“‘Yes! Thank You, dear Lord, that there was no inspection when we entered here! Thank You for all these women, here in this room, who will meet You in these pages.’

“‘Yes,’ said Betsie, ‘Thank You for the very crowding here. Since we’re packed so close, that many more will hear!’

She looked at me expectantly. ‘Corrie!’ she prodded.

“‘Oh, all right. Thank You for the jammed, crammed, stuffed, packed suffocating crowds.’

“‘Thank You,’ Betsie went on serenely, ‘for the fleas and for–’

“The fleas! This was too much. ‘Betsie, there’s no way even God can make me grateful for a flea.’

“‘Give thanks in all circumstances,’ she quoted. It doesn’t say, ‘in pleasant circumstances.’ Fleas are part of this place where God has put us.

“And so we stood between tiers of bunks and gave thanks for fleas. But this time I was sure Betsie was wrong.”

I have to admit, I’m with Corrie on this one. Giving thanks for fleas? I can thank God for being present in spite of the fleas, but thanks for the fleas themselves - you’ve got to be crazy.

Perhaps I recoil because I’ve seen this spiritual approach abused. It swoops in when others are broken open by life’s tragedies and cheerily insists “Give thanks.” Give thanks for this cancer. Give thanks that your husband died. Give thanks that your heart has shattered, your life is in ruins, your dreams have been ground to dust.

And yet I have Betsie ten Boom’s sweet voice in my head: “Thank you for the fleas.”

I do not have the audacity to tell others to do this. If I’m honest, I don’t have the audacity to do this myself most of the time.

I can thank God for his presence and faithfulness in the midst of my suffering. I can thank him for his character, which reaches above my own circumstances. I can thank him for the strength to endure, for the gracious gift of faith. I can thank him that his nature is to be at work even in the darkest moments, that he is the One who redeems and restores.

But thanking him for the source of that pain makes me pause. Can I thank him for that too? Thank him as an audacious act of faith that even this pain can be become something meaningful in his hands?

I’m not there yet. But when I see again and again God’s ability to redeem pain in ways that defy logic and comprehension, I wonder if I should be. I see it in my life, in the lives of those I love. I see it in a story like Corrie and Betsie ten Boom, two sisters in Christ who suffered far more than I ever have.


As Corrie and Betsie settled into their live at Ravensbrück, they held worship services in the barracks. They were shocked to find no interference from the guards. It was the one place they were not under oppressive supervision. So many women packed in around where they stood under a dim light bulb that they had to add a second “service” after the evening roll call. They marveled over the freedom they had to read the Bible and pray in this way in such a place.

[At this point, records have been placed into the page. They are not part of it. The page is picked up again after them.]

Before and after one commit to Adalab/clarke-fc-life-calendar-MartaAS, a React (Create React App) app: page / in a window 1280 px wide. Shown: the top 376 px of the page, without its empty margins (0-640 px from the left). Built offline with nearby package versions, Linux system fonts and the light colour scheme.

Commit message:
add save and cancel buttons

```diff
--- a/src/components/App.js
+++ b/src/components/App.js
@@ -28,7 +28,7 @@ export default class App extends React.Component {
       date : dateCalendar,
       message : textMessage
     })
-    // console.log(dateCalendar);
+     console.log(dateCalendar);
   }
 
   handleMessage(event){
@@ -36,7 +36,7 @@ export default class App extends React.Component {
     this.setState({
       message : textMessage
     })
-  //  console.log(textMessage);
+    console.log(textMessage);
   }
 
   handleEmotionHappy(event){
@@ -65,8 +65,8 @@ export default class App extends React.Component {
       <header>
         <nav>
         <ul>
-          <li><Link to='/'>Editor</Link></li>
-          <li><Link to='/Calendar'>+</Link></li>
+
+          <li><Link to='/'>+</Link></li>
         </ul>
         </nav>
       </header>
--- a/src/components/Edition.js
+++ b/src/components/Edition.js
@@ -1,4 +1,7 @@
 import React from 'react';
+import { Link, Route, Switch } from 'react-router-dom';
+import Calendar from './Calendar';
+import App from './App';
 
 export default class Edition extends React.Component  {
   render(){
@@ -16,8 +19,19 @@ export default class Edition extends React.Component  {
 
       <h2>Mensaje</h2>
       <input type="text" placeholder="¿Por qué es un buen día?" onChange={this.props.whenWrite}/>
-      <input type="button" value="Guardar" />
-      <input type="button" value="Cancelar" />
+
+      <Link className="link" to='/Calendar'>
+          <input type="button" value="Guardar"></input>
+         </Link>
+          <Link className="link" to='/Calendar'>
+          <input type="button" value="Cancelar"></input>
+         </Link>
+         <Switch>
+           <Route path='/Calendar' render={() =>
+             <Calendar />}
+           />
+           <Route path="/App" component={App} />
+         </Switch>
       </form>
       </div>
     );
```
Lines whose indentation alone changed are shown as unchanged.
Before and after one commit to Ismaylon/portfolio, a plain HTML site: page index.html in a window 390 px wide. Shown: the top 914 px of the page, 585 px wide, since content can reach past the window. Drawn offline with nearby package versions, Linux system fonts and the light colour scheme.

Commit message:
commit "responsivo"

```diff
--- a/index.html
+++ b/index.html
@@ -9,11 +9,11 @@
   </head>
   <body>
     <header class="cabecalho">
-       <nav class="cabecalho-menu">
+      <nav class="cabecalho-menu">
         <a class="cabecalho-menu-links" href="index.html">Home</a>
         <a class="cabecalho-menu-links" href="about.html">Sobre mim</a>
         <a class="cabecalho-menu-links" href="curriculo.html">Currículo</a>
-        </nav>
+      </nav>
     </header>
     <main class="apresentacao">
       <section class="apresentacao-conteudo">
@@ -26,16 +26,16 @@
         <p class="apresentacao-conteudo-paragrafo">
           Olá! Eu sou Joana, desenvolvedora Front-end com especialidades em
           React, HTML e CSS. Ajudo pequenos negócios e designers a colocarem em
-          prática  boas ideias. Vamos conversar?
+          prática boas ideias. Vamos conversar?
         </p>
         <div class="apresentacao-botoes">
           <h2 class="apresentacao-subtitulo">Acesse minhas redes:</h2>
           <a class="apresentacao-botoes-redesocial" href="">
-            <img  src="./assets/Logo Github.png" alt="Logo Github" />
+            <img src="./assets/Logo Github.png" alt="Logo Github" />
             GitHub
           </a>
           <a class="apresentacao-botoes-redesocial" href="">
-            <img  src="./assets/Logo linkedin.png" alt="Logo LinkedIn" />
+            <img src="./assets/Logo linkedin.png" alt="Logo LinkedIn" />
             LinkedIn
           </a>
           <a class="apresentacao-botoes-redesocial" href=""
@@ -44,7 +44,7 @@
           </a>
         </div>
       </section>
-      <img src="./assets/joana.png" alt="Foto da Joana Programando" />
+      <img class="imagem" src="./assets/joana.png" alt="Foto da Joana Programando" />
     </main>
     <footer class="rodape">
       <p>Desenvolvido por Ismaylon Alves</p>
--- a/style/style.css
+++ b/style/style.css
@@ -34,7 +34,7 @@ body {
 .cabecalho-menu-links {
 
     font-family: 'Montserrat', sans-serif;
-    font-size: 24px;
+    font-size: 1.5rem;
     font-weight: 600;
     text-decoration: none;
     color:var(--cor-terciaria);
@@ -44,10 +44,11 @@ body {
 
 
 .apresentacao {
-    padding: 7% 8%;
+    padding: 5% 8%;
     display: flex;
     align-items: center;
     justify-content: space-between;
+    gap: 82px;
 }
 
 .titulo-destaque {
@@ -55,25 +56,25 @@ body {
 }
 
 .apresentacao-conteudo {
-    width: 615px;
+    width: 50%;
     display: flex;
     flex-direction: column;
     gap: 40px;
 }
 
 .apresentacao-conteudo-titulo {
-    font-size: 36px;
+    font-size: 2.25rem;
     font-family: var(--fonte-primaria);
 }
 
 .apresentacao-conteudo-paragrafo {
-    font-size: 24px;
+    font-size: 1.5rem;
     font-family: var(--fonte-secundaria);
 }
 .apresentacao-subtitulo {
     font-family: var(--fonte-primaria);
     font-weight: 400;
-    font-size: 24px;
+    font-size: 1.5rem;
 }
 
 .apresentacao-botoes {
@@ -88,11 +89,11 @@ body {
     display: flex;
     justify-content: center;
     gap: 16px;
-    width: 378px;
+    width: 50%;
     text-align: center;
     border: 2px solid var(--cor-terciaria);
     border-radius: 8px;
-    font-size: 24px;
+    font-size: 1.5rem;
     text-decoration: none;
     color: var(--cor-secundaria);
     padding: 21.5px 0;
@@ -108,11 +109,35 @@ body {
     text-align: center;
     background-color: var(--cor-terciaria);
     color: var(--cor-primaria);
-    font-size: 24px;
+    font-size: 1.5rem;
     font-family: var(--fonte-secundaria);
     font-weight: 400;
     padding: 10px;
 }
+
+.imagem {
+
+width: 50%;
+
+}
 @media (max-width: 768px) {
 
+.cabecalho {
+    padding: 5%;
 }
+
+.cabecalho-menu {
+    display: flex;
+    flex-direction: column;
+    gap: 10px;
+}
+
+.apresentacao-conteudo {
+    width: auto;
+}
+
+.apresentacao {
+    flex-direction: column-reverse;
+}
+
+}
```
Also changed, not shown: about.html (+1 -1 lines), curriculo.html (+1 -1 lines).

I’ll let Corrie finish the story:

“One evening I got back to the barracks late from a wood-gathering foray outside the walls. A light snow lay on the ground and it was hard to find the sticks and twigs with which a small stove was kept going in each room. Betsie was waiting for me, as always, so that we could wait through the food line together. Her eyes were twinkling.

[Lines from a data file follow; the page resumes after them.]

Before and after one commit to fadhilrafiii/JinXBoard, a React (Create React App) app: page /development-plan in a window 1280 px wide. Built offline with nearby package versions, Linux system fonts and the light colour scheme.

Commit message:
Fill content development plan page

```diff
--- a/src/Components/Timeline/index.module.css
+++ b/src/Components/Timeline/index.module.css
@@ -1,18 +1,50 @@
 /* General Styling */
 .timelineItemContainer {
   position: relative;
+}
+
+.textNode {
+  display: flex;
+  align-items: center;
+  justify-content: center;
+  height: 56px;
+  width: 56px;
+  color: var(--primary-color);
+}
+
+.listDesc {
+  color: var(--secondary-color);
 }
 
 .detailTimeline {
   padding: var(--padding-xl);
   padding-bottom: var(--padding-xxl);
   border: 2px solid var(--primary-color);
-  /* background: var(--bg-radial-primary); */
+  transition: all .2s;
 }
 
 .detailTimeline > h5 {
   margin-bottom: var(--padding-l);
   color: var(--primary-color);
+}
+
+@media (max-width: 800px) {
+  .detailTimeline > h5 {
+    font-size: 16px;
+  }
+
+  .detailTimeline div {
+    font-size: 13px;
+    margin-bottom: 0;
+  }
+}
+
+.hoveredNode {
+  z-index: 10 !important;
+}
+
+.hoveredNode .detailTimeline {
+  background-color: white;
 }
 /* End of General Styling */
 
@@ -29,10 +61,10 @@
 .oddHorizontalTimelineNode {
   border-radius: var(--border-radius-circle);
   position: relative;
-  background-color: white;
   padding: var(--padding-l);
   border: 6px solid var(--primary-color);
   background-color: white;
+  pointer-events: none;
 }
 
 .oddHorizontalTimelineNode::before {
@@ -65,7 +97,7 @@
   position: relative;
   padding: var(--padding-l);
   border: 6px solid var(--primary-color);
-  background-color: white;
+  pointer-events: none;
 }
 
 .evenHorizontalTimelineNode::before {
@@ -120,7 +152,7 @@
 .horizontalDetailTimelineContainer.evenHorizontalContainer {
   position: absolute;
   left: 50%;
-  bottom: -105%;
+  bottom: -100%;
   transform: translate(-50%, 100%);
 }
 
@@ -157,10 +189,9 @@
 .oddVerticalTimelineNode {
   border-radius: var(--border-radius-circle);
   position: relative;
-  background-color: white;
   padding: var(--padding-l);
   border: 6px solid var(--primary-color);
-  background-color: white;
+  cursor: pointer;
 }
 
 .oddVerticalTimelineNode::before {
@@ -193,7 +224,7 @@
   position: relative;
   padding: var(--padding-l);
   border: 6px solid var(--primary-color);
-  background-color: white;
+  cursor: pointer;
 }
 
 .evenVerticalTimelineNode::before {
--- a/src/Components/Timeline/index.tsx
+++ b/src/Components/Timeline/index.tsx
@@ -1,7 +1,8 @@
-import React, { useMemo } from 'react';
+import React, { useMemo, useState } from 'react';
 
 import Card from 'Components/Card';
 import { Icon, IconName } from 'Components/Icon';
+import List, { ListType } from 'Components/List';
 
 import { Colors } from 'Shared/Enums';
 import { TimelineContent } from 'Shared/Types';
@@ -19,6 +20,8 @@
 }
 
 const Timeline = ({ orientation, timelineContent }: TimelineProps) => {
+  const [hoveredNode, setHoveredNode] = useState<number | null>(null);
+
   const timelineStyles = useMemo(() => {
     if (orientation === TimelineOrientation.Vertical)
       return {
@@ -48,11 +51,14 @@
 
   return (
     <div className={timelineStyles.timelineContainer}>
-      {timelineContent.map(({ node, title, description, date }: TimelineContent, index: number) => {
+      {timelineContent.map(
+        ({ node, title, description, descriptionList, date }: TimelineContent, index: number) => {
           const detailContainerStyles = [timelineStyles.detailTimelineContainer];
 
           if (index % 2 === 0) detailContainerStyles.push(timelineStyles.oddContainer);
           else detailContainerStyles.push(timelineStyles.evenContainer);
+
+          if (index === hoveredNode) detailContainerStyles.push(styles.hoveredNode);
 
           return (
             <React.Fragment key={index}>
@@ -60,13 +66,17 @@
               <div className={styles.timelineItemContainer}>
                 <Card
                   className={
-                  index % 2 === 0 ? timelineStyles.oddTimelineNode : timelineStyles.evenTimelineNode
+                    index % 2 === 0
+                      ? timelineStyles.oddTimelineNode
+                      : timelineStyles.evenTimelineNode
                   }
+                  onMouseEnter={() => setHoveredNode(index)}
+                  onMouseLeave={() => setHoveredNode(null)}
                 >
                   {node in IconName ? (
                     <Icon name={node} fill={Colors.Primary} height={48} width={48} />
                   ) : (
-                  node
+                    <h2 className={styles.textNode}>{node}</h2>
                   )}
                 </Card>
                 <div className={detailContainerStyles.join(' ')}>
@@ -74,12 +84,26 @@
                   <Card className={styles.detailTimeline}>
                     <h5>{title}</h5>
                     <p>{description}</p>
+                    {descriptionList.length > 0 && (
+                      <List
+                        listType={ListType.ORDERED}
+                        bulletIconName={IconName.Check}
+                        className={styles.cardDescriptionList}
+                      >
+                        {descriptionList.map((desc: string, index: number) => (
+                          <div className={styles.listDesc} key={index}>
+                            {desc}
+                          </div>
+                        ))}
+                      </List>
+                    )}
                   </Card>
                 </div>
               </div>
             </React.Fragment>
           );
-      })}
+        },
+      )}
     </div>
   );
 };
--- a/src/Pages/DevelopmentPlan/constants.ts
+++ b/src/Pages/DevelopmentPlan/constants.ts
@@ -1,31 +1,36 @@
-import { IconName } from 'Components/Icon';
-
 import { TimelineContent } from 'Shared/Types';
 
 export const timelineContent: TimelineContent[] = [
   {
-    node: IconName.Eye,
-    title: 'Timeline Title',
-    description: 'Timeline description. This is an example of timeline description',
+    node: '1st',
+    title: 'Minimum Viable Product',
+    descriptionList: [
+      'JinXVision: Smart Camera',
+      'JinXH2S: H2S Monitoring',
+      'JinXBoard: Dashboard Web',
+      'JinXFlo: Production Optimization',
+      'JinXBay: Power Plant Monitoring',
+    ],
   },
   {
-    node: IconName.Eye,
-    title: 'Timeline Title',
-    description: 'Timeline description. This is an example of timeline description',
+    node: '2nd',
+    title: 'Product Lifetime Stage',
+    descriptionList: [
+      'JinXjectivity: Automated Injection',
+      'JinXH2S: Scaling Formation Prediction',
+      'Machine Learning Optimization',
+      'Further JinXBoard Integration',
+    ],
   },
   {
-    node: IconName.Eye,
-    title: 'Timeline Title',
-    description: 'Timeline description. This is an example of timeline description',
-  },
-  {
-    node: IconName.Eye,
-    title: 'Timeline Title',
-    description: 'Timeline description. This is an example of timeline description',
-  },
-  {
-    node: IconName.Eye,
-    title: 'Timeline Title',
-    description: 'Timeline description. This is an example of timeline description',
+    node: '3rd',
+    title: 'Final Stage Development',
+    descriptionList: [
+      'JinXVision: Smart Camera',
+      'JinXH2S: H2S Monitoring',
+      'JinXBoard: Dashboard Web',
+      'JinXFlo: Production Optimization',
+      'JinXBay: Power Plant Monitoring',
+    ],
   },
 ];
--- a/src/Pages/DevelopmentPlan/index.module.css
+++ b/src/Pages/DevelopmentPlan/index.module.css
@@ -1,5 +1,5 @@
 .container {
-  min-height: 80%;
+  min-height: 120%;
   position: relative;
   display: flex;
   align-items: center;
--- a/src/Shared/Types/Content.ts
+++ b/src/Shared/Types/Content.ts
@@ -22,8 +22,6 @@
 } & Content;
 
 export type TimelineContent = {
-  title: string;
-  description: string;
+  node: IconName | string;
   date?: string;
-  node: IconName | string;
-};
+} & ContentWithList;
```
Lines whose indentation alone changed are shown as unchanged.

“‘You’re looking extraordinarily pleased with yourself,’ I told her.

“‘You know, we’ve never understood why we had so much freedom in the big room,’ she said. ‘Well–I’ve found out.’

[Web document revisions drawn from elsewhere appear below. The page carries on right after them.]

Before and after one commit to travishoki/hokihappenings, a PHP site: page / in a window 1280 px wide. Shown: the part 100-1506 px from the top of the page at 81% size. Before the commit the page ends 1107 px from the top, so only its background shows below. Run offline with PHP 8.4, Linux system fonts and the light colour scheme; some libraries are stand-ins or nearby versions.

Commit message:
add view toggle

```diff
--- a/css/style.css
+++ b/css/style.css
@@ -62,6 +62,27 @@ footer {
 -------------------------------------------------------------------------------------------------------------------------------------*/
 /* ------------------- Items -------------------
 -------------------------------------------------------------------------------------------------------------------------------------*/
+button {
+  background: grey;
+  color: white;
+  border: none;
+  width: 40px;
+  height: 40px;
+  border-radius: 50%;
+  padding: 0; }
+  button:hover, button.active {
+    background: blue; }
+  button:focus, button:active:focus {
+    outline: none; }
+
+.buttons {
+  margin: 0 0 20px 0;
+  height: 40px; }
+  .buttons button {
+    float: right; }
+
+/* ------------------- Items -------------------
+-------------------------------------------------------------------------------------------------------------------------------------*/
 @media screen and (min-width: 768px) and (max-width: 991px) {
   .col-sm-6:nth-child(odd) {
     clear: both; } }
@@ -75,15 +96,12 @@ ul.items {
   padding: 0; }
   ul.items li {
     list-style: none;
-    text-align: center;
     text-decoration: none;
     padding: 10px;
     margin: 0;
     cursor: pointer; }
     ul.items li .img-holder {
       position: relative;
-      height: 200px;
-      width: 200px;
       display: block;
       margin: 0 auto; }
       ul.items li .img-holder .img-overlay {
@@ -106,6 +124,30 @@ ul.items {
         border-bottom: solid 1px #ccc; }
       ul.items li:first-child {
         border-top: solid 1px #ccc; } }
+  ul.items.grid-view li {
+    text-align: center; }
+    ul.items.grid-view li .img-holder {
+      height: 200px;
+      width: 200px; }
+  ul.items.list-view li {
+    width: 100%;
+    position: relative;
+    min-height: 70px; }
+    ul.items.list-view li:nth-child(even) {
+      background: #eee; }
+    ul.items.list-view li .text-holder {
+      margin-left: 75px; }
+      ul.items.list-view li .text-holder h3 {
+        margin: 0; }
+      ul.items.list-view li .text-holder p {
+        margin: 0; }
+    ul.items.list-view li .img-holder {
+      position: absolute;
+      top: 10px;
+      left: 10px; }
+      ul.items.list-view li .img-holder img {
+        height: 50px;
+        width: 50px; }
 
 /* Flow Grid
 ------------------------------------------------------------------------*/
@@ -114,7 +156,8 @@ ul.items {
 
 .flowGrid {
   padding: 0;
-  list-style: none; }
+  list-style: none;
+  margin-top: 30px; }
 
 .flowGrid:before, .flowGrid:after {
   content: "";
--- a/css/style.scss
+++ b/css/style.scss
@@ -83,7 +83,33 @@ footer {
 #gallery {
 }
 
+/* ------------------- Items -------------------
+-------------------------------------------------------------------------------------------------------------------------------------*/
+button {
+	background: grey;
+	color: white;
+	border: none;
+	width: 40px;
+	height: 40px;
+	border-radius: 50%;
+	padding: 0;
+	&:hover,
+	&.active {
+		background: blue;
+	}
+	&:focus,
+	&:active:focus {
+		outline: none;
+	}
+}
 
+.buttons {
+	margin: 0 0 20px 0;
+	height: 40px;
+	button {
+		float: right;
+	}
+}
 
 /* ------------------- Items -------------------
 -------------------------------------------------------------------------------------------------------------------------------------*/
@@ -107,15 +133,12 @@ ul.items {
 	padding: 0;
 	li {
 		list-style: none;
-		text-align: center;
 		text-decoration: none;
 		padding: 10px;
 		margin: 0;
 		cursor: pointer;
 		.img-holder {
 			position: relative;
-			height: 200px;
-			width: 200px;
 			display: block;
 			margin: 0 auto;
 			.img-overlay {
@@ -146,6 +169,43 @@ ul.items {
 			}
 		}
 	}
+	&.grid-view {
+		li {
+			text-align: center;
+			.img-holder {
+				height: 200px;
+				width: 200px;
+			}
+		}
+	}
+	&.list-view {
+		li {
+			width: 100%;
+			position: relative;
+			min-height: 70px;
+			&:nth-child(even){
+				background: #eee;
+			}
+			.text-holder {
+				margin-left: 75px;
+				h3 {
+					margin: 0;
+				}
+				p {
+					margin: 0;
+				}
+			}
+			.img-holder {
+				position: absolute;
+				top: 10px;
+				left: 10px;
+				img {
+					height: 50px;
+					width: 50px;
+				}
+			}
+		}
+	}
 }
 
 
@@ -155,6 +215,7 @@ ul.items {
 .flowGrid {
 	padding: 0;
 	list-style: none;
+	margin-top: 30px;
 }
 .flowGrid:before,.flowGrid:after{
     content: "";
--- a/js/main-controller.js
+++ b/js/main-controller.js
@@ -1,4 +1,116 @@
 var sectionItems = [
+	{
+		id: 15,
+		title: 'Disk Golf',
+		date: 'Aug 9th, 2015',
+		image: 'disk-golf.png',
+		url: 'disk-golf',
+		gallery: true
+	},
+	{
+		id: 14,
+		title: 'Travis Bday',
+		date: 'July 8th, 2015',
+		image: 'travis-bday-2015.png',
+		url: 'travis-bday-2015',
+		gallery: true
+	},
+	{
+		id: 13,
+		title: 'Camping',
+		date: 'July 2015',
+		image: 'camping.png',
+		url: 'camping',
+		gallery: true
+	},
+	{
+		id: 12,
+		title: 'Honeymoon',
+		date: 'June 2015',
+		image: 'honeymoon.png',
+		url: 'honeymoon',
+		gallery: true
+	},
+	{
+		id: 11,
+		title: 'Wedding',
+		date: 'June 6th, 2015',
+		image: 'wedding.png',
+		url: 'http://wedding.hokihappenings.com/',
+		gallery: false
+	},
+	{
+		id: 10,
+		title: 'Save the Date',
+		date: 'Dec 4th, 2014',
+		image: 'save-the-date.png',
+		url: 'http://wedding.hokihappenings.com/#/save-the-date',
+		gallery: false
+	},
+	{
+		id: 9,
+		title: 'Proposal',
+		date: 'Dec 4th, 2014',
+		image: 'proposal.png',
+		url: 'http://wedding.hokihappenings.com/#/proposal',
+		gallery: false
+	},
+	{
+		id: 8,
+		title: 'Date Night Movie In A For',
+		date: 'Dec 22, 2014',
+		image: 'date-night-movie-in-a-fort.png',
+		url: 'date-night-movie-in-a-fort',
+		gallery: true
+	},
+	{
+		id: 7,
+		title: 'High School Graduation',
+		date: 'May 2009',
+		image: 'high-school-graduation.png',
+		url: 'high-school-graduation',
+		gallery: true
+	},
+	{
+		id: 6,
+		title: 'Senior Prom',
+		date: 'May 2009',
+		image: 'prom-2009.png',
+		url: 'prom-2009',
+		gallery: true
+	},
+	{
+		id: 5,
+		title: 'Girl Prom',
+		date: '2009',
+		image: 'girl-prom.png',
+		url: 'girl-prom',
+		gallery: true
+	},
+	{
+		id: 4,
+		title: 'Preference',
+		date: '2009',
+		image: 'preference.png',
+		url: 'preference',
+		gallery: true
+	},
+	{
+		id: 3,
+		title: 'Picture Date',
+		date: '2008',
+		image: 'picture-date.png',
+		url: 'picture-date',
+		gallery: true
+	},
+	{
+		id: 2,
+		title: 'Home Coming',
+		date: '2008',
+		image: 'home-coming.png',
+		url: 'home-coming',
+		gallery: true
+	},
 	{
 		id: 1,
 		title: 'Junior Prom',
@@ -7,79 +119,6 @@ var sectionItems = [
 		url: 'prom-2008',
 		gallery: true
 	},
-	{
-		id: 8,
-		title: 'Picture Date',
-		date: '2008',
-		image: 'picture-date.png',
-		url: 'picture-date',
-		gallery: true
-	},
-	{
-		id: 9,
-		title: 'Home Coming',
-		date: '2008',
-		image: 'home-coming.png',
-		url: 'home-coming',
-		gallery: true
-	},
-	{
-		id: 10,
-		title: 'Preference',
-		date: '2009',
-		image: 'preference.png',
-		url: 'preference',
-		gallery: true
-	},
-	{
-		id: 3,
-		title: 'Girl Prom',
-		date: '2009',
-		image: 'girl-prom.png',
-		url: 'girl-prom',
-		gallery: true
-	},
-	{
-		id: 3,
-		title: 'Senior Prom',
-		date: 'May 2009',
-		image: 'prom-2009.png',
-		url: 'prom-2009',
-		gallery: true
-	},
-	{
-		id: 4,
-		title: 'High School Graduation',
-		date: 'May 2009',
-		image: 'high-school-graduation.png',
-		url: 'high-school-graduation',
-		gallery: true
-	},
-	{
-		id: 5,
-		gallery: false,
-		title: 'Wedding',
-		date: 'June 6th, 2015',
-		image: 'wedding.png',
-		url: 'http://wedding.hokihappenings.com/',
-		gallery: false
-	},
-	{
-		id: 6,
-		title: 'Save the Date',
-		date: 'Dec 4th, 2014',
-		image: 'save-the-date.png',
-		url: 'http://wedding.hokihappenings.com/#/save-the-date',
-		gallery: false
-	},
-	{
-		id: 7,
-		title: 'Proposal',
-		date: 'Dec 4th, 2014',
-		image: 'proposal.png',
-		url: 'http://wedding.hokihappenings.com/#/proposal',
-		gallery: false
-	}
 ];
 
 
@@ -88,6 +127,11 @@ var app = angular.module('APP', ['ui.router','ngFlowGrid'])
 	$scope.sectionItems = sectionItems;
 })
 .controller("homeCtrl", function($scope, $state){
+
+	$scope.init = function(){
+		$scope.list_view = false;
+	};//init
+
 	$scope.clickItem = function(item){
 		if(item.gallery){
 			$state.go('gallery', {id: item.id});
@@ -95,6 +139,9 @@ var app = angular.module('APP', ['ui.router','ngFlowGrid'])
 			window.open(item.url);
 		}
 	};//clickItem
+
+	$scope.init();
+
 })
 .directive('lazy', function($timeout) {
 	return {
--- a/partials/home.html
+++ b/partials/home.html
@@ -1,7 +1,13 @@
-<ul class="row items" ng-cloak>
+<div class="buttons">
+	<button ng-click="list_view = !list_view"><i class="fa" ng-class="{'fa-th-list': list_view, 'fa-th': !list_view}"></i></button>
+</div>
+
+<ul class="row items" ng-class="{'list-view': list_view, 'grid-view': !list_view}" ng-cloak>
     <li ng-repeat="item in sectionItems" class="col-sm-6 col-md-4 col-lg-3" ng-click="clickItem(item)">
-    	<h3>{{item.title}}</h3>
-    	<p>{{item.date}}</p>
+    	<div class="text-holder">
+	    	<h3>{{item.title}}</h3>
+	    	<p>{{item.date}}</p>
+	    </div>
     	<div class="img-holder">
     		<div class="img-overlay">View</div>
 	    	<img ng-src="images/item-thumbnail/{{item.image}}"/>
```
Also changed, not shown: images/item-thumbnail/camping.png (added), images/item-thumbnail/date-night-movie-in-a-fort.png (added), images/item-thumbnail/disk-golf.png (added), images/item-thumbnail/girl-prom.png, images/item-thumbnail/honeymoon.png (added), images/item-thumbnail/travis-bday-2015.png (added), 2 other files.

“That afternoon, she said, there’d been confusion in her knitting group about sock sizes and they’d asked the supervisor to come and settle it.

“But she wouldn’t. She wouldn’t step through the door and neither would the guards. And you know why?”

“Betsie could not keep the triumph from her voice: ‘Because of the fleas! That’s what she said, “That place is crawling with fleas!’”

“My mind rushed back to our first hour in this place. I remembered Betsie’s bowed head, remembered her thanks to God for creatures I could see no use for.”

I’m still learning this one. I’m still learning what it means to “give thanks in all circumstances,” what it means to give thanks in pain, what it means to give thanks, perhaps, even for my pain. But I’m pulled towards thanksgiving by a God who is always faithful, who does not cease to work in the valley of the shadow, by a God whose own pain burst open into our greatest hope.